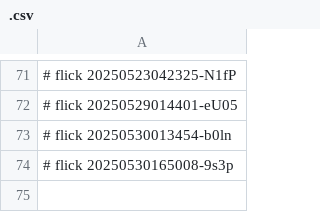
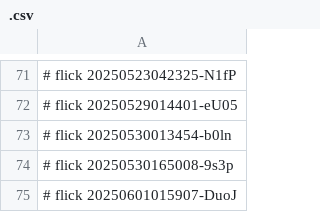
Before and after one commit to abikesa/ukulinda, a CSV file: rSM/EdF/aperitivo/.csv, drawn as a sheet; only a part is shown, gaps mark what is left out; the diff names each change by its address in the sheet, - before the commit and + after, or states it on an @@ line.

Commit message:
rSM/EdF/aperitivo/.csv

```diff
--- a/rSM/EdF/aperitivo/.csv
+++ b/rSM/EdF/aperitivo/.csv
+row 75: # flick 20250601015907-DuoJ
```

## Aim of the task:
From the entries above, copy each line that holds "aperitivo".

## Solution:
Before and after one commit to abikesa/ukulinda, a CSV file: rSM/EdF/aperitivo/.csv, drawn as a sheet; only a part is shown, gaps mark what is left out; the diff names each change by its address in the sheet, - before the commit and + after, or states it on an @@ line.
rSM/EdF/aperitivo/.csv
--- a/rSM/EdF/aperitivo/.csv
+++ b/rSM/EdF/aperitivo/.csv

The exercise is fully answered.